» **WHAT THE TASK REQUIRES**
Return each line of the material verbatim.

» **DATASET CONTENT**

Content starts

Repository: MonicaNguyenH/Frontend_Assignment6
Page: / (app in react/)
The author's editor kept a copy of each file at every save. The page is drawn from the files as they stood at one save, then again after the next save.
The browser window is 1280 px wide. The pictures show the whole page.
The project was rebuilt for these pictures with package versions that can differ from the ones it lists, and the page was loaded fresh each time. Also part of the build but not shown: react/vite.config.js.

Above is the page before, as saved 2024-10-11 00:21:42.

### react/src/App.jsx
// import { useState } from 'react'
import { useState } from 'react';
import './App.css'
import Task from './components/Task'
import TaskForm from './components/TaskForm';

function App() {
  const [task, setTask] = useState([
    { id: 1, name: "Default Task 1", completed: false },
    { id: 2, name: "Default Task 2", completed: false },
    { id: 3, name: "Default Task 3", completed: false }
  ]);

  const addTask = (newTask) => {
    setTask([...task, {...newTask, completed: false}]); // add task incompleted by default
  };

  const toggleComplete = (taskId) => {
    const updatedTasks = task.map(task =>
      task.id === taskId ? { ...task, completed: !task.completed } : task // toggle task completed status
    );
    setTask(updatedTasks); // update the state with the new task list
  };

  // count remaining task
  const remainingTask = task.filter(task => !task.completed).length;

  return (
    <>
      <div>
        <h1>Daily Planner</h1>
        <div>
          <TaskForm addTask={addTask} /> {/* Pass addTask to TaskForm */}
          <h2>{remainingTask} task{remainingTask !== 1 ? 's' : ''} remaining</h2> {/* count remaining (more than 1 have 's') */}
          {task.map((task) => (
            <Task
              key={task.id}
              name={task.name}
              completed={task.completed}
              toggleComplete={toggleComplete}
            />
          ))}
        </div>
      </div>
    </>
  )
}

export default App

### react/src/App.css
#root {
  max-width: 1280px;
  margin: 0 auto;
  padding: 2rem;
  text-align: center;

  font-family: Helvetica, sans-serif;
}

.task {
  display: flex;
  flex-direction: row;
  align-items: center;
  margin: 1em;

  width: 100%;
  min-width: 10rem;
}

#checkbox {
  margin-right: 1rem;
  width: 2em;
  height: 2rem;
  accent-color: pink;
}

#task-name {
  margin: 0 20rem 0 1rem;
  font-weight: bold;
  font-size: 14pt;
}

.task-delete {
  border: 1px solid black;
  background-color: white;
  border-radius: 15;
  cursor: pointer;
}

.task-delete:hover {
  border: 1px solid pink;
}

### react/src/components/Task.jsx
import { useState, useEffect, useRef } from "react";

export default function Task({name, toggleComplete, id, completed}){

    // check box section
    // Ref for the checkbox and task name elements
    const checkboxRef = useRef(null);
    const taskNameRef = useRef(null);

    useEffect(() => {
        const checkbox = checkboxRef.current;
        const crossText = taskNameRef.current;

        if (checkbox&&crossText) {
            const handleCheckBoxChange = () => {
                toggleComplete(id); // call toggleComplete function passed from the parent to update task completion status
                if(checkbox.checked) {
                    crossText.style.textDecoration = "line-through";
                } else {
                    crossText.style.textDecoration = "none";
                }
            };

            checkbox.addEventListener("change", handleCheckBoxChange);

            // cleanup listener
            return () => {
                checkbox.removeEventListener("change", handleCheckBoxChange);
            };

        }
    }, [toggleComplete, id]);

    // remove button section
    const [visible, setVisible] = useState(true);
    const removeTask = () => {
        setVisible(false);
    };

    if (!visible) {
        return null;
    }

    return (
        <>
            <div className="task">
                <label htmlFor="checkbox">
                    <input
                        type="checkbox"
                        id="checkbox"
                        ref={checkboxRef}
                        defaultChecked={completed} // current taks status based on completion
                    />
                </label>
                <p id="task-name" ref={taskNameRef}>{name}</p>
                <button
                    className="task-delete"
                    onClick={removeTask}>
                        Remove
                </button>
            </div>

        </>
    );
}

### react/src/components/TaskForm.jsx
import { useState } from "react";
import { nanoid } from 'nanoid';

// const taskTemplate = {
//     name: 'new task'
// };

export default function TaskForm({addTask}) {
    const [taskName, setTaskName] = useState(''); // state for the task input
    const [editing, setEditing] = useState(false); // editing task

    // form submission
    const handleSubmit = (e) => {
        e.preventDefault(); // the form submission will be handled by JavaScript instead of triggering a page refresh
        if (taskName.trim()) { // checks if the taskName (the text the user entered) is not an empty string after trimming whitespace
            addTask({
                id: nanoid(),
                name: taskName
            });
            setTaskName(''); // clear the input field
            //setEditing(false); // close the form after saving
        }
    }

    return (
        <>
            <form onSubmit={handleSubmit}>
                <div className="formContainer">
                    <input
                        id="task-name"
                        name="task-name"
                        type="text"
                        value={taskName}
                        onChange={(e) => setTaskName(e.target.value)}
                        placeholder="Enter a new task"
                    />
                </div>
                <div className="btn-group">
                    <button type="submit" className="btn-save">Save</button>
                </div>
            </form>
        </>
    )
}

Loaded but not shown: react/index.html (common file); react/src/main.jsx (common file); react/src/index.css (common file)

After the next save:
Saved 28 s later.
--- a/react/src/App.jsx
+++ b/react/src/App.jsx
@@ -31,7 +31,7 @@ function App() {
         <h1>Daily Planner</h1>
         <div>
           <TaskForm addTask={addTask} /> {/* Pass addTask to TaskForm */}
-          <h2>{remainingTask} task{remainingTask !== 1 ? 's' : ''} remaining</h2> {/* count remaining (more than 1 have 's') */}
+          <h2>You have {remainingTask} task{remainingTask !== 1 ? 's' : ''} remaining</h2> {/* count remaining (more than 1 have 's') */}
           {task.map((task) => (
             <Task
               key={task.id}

Content ends

» **FINISHED EXERCISE**
Repository: MonicaNguyenH/Frontend_Assignment6
Page: / (app in react/)
The author's editor kept a copy of each file at every save. The page is drawn from the files as they stood at one save, then again after the next save.
The browser window is 1280 px wide. The pictures show the whole page.
The project was rebuilt for these pictures with package versions that can differ from the ones it lists, and the page was loaded fresh each time. Also part of the build but not shown: react/vite.config.js.

Above is the page before, as saved 2024-10-11 00:21:42.

### react/src/App.jsx
// import { useState } from 'react'
import { useState } from 'react';
import './App.css'
import Task from './components/Task'
import TaskForm from './components/TaskForm';

function App() {
  const [task, setTask] = useState([
    { id: 1, name: "Default Task 1", completed: false },
    { id: 2, name: "Default Task 2", completed: false },
    { id: 3, name: "Default Task 3", completed: false }
  ]);

  const addTask = (newTask) => {
    setTask([...task, {...newTask, completed: false}]); // add task incompleted by default
  };

  const toggleComplete = (taskId) => {
    const updatedTasks = task.map(task =>
      task.id === taskId ? { ...task, completed: !task.completed } : task // toggle task completed status
    );
    setTask(updatedTasks); // update the state with the new task list
  };

  // count remaining task
  const remainingTask = task.filter(task => !task.completed).length;

  return (
    <>
      <div>
        <h1>Daily Planner</h1>
        <div>
          <TaskForm addTask={addTask} /> {/* Pass addTask to TaskForm */}
          <h2>{remainingTask} task{remainingTask !== 1 ? 's' : ''} remaining</h2> {/* count remaining (more than 1 have 's') */}
          {task.map((task) => (
            <Task
              key={task.id}
              name={task.name}
              completed={task.completed}
              toggleComplete={toggleComplete}
            />
          ))}
        </div>
      </div>
    </>
  )
}

export default App

### react/src/App.css
#root {
  max-width: 1280px;
  margin: 0 auto;
  padding: 2rem;
  text-align: center;

  font-family: Helvetica, sans-serif;
}

.task {
  display: flex;
  flex-direction: row;
  align-items: center;
  margin: 1em;

  width: 100%;
  min-width: 10rem;
}

#checkbox {
  margin-right: 1rem;
  width: 2em;
  height: 2rem;
  accent-color: pink;
}

#task-name {
  margin: 0 20rem 0 1rem;
  font-weight: bold;
  font-size: 14pt;
}

.task-delete {
  border: 1px solid black;
  background-color: white;
  border-radius: 15;
  cursor: pointer;
}

.task-delete:hover {
  border: 1px solid pink;
}

### react/src/components/Task.jsx
import { useState, useEffect, useRef } from "react";

export default function Task({name, toggleComplete, id, completed}){

    // check box section
    // Ref for the checkbox and task name elements
    const checkboxRef = useRef(null);
    const taskNameRef = useRef(null);

    useEffect(() => {
        const checkbox = checkboxRef.current;
        const crossText = taskNameRef.current;

        if (checkbox&&crossText) {
            const handleCheckBoxChange = () => {
                toggleComplete(id); // call toggleComplete function passed from the parent to update task completion status
                if(checkbox.checked) {
                    crossText.style.textDecoration = "line-through";
                } else {
                    crossText.style.textDecoration = "none";
                }
            };

            checkbox.addEventListener("change", handleCheckBoxChange);

            // cleanup listener
            return () => {
                checkbox.removeEventListener("change", handleCheckBoxChange);
            };

        }
    }, [toggleComplete, id]);

    // remove button section
    const [visible, setVisible] = useState(true);
    const removeTask = () => {
        setVisible(false);
    };

    if (!visible) {
        return null;
    }

    return (
        <>
            <div className="task">
                <label htmlFor="checkbox">
                    <input
                        type="checkbox"
                        id="checkbox"
                        ref={checkboxRef}
                        defaultChecked={completed} // current taks status based on completion
                    />
                </label>
                <p id="task-name" ref={taskNameRef}>{name}</p>
                <button
                    className="task-delete"
                    onClick={removeTask}>
                        Remove
                </button>
            </div>

        </>
    );
}

### react/src/components/TaskForm.jsx
import { useState } from "react";
import { nanoid } from 'nanoid';

// const taskTemplate = {
//     name: 'new task'
// };

export default function TaskForm({addTask}) {
    const [taskName, setTaskName] = useState(''); // state for the task input
    const [editing, setEditing] = useState(false); // editing task

    // form submission
    const handleSubmit = (e) => {
        e.preventDefault(); // the form submission will be handled by JavaScript instead of triggering a page refresh
        if (taskName.trim()) { // checks if the taskName (the text the user entered) is not an empty string after trimming whitespace
            addTask({
                id: nanoid(),
                name: taskName
            });
            setTaskName(''); // clear the input field
            //setEditing(false); // close the form after saving
        }
    }

    return (
        <>
            <form onSubmit={handleSubmit}>
                <div className="formContainer">
                    <input
                        id="task-name"
                        name="task-name"
                        type="text"
                        value={taskName}
                        onChange={(e) => setTaskName(e.target.value)}
                        placeholder="Enter a new task"
                    />
                </div>
                <div className="btn-group">
                    <button type="submit" className="btn-save">Save</button>
                </div>
            </form>
        </>
    )
}

Loaded but not shown: react/index.html (common file); react/src/main.jsx (common file); react/src/index.css (common file)

After the next save:
Saved 28 s later.
--- a/react/src/App.jsx
+++ b/react/src/App.jsx
@@ -31,7 +31,7 @@ function App() {
         <h1>Daily Planner</h1>
         <div>
           <TaskForm addTask={addTask} /> {/* Pass addTask to TaskForm */}
-          <h2>{remainingTask} task{remainingTask !== 1 ? 's' : ''} remaining</h2> {/* count remaining (more than 1 have 's') */}
+          <h2>You have {remainingTask} task{remainingTask !== 1 ? 's' : ''} remaining</h2> {/* count remaining (more than 1 have 's') */}
           {task.map((task) => (
             <Task
               key={task.id}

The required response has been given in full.